U.S. Markets open in 1 hr 28 mins

Don’t Forget About These Multi-Asset ETFs for Income


The current low interest rate, low yield environment has sent investors scurrying to an array of destinations in an effort to generate income.

Dividend stocks, high-yield bonds, MLPs and REITs remain popular choices for income-staved investors. ETFs that offer one-stop shopping for yield-starved investors, commonly known as multi-asset ETFs, are also becoming part of the income lexicon. [All In One ETFs With Attractive Yields]

Familiar names in the multi-asset ETF space include the space’s largest fund by assets, the Guggenheim Multi-Asset Income ETF (CVY) and this year’s top asset-gatherer, the First Trust Multi-Asset Dividend Income Index Fund (MDIV) . In a testament to the popularity of multi-asset ETFs, MDIV is just 10 months old and already has nearly $444 million in assets under management, according to First Trust data.

CVY and MDIV may get a lot of the press, but there are some other, actively managed multi-asset ETFs that merit consideration. For example, the SPDR SSgA Income Allocation ETF (INKM) is a solid performer that has been flying under the radar. Up 4.6% year-to-date, INKM is 13 months old and has raked in nearly $168 million in assets.

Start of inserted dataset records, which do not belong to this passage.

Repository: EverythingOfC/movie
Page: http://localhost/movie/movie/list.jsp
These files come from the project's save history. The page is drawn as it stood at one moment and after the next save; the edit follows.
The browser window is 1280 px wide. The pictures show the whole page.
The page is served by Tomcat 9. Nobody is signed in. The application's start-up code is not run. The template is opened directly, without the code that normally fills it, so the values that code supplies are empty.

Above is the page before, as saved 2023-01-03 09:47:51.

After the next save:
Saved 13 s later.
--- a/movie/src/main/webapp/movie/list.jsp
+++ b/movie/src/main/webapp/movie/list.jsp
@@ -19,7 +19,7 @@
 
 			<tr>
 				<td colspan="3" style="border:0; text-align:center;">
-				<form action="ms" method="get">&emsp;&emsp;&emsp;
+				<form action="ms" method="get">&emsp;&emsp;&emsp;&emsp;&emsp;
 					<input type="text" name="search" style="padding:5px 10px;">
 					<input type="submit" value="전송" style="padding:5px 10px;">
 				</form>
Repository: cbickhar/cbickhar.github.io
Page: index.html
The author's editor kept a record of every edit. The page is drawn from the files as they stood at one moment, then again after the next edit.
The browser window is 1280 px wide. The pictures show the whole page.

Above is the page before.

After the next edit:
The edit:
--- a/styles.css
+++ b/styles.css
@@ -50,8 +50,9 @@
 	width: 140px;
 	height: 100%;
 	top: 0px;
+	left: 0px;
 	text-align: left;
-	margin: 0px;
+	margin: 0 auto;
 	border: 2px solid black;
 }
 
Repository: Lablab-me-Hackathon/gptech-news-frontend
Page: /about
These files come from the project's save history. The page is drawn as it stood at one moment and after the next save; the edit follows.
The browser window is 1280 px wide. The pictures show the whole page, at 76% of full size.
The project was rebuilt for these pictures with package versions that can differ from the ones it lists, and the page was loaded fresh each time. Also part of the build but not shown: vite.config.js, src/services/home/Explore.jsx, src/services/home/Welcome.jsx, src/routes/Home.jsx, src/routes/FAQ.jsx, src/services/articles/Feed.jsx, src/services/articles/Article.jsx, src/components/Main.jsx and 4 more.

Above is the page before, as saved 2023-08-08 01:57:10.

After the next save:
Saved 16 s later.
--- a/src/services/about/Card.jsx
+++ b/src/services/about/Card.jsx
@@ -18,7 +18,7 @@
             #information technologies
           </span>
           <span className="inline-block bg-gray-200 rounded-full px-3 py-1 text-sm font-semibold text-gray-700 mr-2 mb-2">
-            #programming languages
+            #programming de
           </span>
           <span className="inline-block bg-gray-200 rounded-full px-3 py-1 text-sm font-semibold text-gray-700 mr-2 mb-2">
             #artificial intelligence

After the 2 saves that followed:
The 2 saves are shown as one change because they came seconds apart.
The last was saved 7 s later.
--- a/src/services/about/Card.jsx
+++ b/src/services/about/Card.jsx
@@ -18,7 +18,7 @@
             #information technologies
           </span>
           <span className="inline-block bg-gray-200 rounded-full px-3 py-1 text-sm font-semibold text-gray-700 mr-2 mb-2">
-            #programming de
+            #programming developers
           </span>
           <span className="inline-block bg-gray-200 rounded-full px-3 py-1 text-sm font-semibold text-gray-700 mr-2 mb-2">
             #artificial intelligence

INKM, which has a dividend yield of 3.8%, can be viewed as an ETF fund of funds because the bulk of its 22 holdings are other ETFs issued by State Street Global Advisors. Stocks and investment-grade corporate bonds combine for over 75% of INKM’s weight. [Multi-Asset ETFs For Yield And Stability]

“We’ve seen interest in INKM from taxable institutional pools of assets that want a steady stream of income with tax efficiency,” said Robert Trumbull, head of institutional ETF sales at State Street Global Advisors.

Another under-the-radar multi-asset play is the SPDR SSgA Multi-Asset Real Return ETF (RLY) , which shares the same debut date as INKM. In terms of returns, RLY has been a laggard this year with a 1.6% decline, but the $123.4 million ETF has perked up with a 3.1% gain in the past month.

Figuring out why RLY has lagged this year is not difficult. Like INKM, RLY uses an ETF fund of funds approach. RLY’s lineup includes allocations to downtrodden ETFs such as the Market Vectors Gold Miners ETF (GDX) and the PowerShares DB Gold Fund (DGL) . Fortunately, those allocations are small, but RLY’s 45.6% weight to natural resources and 11.4% allocation to commodities funds makes the ETF a multi-asset play for the risk-tolerant investor.

The SPDR SSgA Global Allocation ETF (GAL) is the smallest of the three ETFs mentioned here with $53.5 million in assets, but GAL is also the best performer on a year-to-date basis with a gain of 7%. GAL is also the cheapest of three with a 0.35% annual expense ratio. INKM and RLY both charge 0.7%.

GAL uses the ETF fund of funds approach as well with other SSgA ETFs dominating most of GAL’s 27 holdings. The fund offers something for investors looking for international exposure as it allocates more than a third of its weight to global stocks.

U.S. stocks also figure prominently in GAL’s mix with a weight of 28.4 percent, but the ETF does feature exposure to U.S. investment-grade and junk bonds as well as preferreds and slight exposure to emerging markets debt.


ETF Trends editorial team contributed to this story.

The opinions and forecasts expressed herein are solely those of Tom Lydon, and may not actually come to pass. Mr. Lydon serves as an independent trustee of certain mutual funds and ETFs that are managed by Guggenheim Investments; however, any opinions or forecasts expressed herein are solely those of Mr. Lydon and not those of Guggenheim Funds, Guggenheim Investments, Guggenheim Specialized Products, LLC or any of their affiliates. Information on this site should not be used or construed as an offer to sell, a solicitation of an offer to buy, or a recommendation for any product.